◆ PROBLEM TO WORK ON:
A verbatim copy of the full data, with no pictures, is the expected answer.

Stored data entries
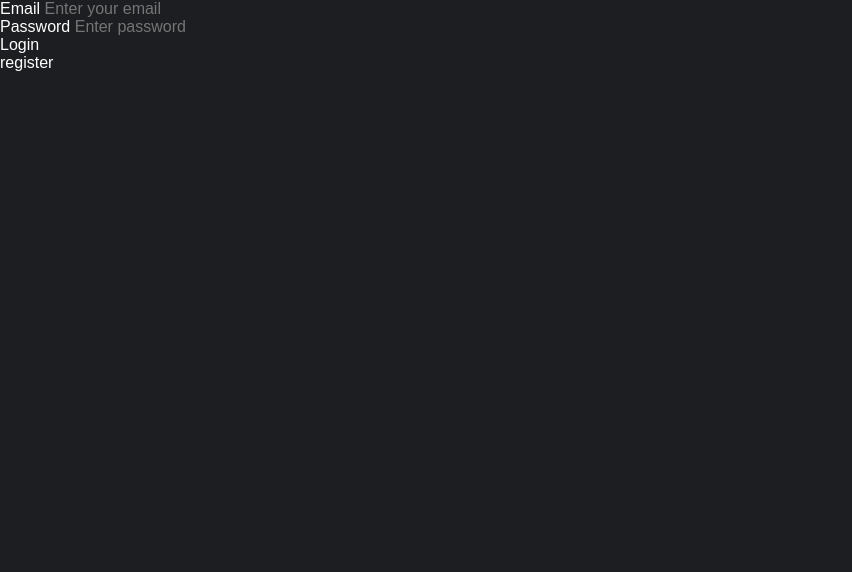
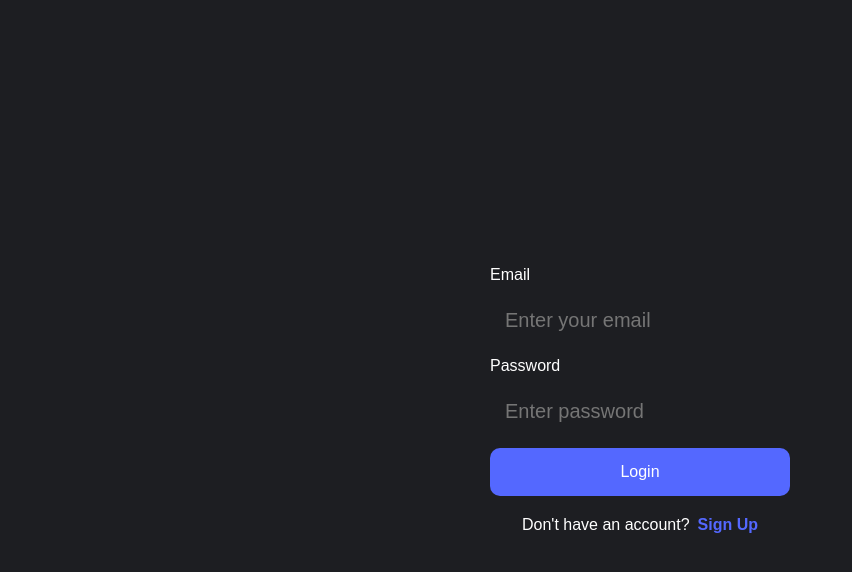
Before and after one commit to john74/homepage, a Django app: page / in a window 1280 px wide. Shown: the top 572 px of the page, without its empty margins (0-852 px from the left). Run offline with Django 4.2, Linux system fonts and the light colour scheme; parts of the project's set-up code (start-up, migrations or seed data) failed here and were passed over.

Commit message:
style login page

```diff
--- a/base/static/main.css
+++ b/base/static/main.css
@@ -1,5 +1,11 @@
 /* =================== GLOBAL =================== */
+:root {
+    --primary: #1D1E22;
+    --secondary: #5468FF;
+}
+
 * {
+    all: unset;
     position:relative;
     padding:0;
     margin:0;
@@ -11,6 +17,10 @@
     box-sizing:border-box;
     color:inherit;
     max-width:100%;
+    background-color: transparent;
+}
+html > :not(body) {
+    display: none!important;
 }
 html,body {
 height:100%;
@@ -19,12 +29,8 @@ font-weight:lighter;
 font-family:sans-serif;
 }
 
-input {
-    all: unset;
-}
-
 body {
-    background-color: #1D1E22;
+    background-color: var(--primary);
     color: #fff;
 }
 
@@ -60,3 +66,45 @@ body {
 
 
 /* ============== LOGIN PAGE ============== */
+#login {
+    display: flex;
+    flex-direction: column;
+    align-items: center;
+    justify-content: center;
+    row-gap: 20px;
+}
+
+#login > .form,
+#login .field {
+    display: flex;
+    flex-direction: column;
+    row-gap: 10px;
+}
+
+#login #sign-up {
+    display: flex;
+    align-items: center;
+    justify-content: center;
+    gap: 8px;
+}
+
+#login .input {
+    padding: 15px;
+    border-radius: 10px;
+    width: 300px;
+    font-size: 20px;
+}
+
+#login .btn {
+    background-color: var(--secondary);
+    padding: 15px;
+    text-align: center;
+    border-radius: 10px;
+    cursor: pointer;
+}
+
+#login #sign-up a {
+    color: var(--secondary);
+    font-weight: bold;
+    cursor: pointer;
+}
--- a/base/templates/index.html
+++ b/base/templates/index.html
@@ -8,8 +8,9 @@
     <title>{% block title %}{% endblock title %}</title>
     <link rel="stylesheet" href="{% static 'main.css' %}">
 </head>
-    {% block main %}{% endblock main %}
-    {% if messages %}
-        {% include 'messages.html' %}
-    {% endif %}
+    {% block main %}
+        {% if messages %}
+            {% include 'messages.html' %}
+        {% endif %}
+    {% endblock main %}
 </html>
--- a/base/templates/login.html
+++ b/base/templates/login.html
@@ -3,13 +3,13 @@
 {% block main %}
 
 <body id="login">
-<div id="login">
     <form class="form" method="POST" action="">
         {% csrf_token %}
         {% for name, attributes in fields.items %}
         <div class="field">
-            <label for="{{ attributes.id }}">{{name}}</label>
+            <label class="label" for="{{ attributes.id }}">{{name}}</label>
             <input
+                class="input"
                 type="{{ attributes.type }}"
                 name="{{ attributes.id }}"
                 id="{{ attributes.id }}"
@@ -19,10 +19,12 @@
             >
         </div>
         {% endfor %}
-        <input type="submit" value="Login">
+        <input class="btn" type="submit" value="Login">
     </form>
-    <a href="{% url 'register_user' %}">register</a>
-</div>
+    <div id="sign-up">
+        <p>Don't have an account?</p>
+        <a href="{% url 'register_user' %}">Sign Up</a>
+    </div>
 </body>
 
 {% endblock main %}
```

◆ EXERCISE ANSWER:
Before and after one commit to john74/homepage, a Django app: page / in a window 1280 px wide. Shown: the top 572 px of the page, without its empty margins (0-852 px from the left). Run offline with Django 4.2, Linux system fonts and the light colour scheme; parts of the project's set-up code (start-up, migrations or seed data) failed here and were passed over.

Commit message:
style login page

```diff
--- a/base/static/main.css
+++ b/base/static/main.css
@@ -1,5 +1,11 @@
 /* =================== GLOBAL =================== */
+:root {
+    --primary: #1D1E22;
+    --secondary: #5468FF;
+}
+
 * {
+    all: unset;
     position:relative;
     padding:0;
     margin:0;
@@ -11,6 +17,10 @@
     box-sizing:border-box;
     color:inherit;
     max-width:100%;
+    background-color: transparent;
+}
+html > :not(body) {
+    display: none!important;
 }
 html,body {
 height:100%;
@@ -19,12 +29,8 @@ font-weight:lighter;
 font-family:sans-serif;
 }
 
-input {
-    all: unset;
-}
-
 body {
-    background-color: #1D1E22;
+    background-color: var(--primary);
     color: #fff;
 }
 
@@ -60,3 +66,45 @@ body {
 
 
 /* ============== LOGIN PAGE ============== */
+#login {
+    display: flex;
+    flex-direction: column;
+    align-items: center;
+    justify-content: center;
+    row-gap: 20px;
+}
+
+#login > .form,
+#login .field {
+    display: flex;
+    flex-direction: column;
+    row-gap: 10px;
+}
+
+#login #sign-up {
+    display: flex;
+    align-items: center;
+    justify-content: center;
+    gap: 8px;
+}
+
+#login .input {
+    padding: 15px;
+    border-radius: 10px;
+    width: 300px;
+    font-size: 20px;
+}
+
+#login .btn {
+    background-color: var(--secondary);
+    padding: 15px;
+    text-align: center;
+    border-radius: 10px;
+    cursor: pointer;
+}
+
+#login #sign-up a {
+    color: var(--secondary);
+    font-weight: bold;
+    cursor: pointer;
+}
--- a/base/templates/index.html
+++ b/base/templates/index.html
@@ -8,8 +8,9 @@
     <title>{% block title %}{% endblock title %}</title>
     <link rel="stylesheet" href="{% static 'main.css' %}">
 </head>
-    {% block main %}{% endblock main %}
-    {% if messages %}
-        {% include 'messages.html' %}
-    {% endif %}
+    {% block main %}
+        {% if messages %}
+            {% include 'messages.html' %}
+        {% endif %}
+    {% endblock main %}
 </html>
--- a/base/templates/login.html
+++ b/base/templates/login.html
@@ -3,13 +3,13 @@
 {% block main %}
 
 <body id="login">
-<div id="login">
     <form class="form" method="POST" action="">
         {% csrf_token %}
         {% for name, attributes in fields.items %}
         <div class="field">
-            <label for="{{ attributes.id }}">{{name}}</label>
+            <label class="label" for="{{ attributes.id }}">{{name}}</label>
             <input
+                class="input"
                 type="{{ attributes.type }}"
                 name="{{ attributes.id }}"
                 id="{{ attributes.id }}"
@@ -19,10 +19,12 @@
             >
         </div>
         {% endfor %}
-        <input type="submit" value="Login">
+        <input class="btn" type="submit" value="Login">
     </form>
-    <a href="{% url 'register_user' %}">register</a>
-</div>
+    <div id="sign-up">
+        <p>Don't have an account?</p>
+        <a href="{% url 'register_user' %}">Sign Up</a>
+    </div>
 </body>
 
 {% endblock main %}
```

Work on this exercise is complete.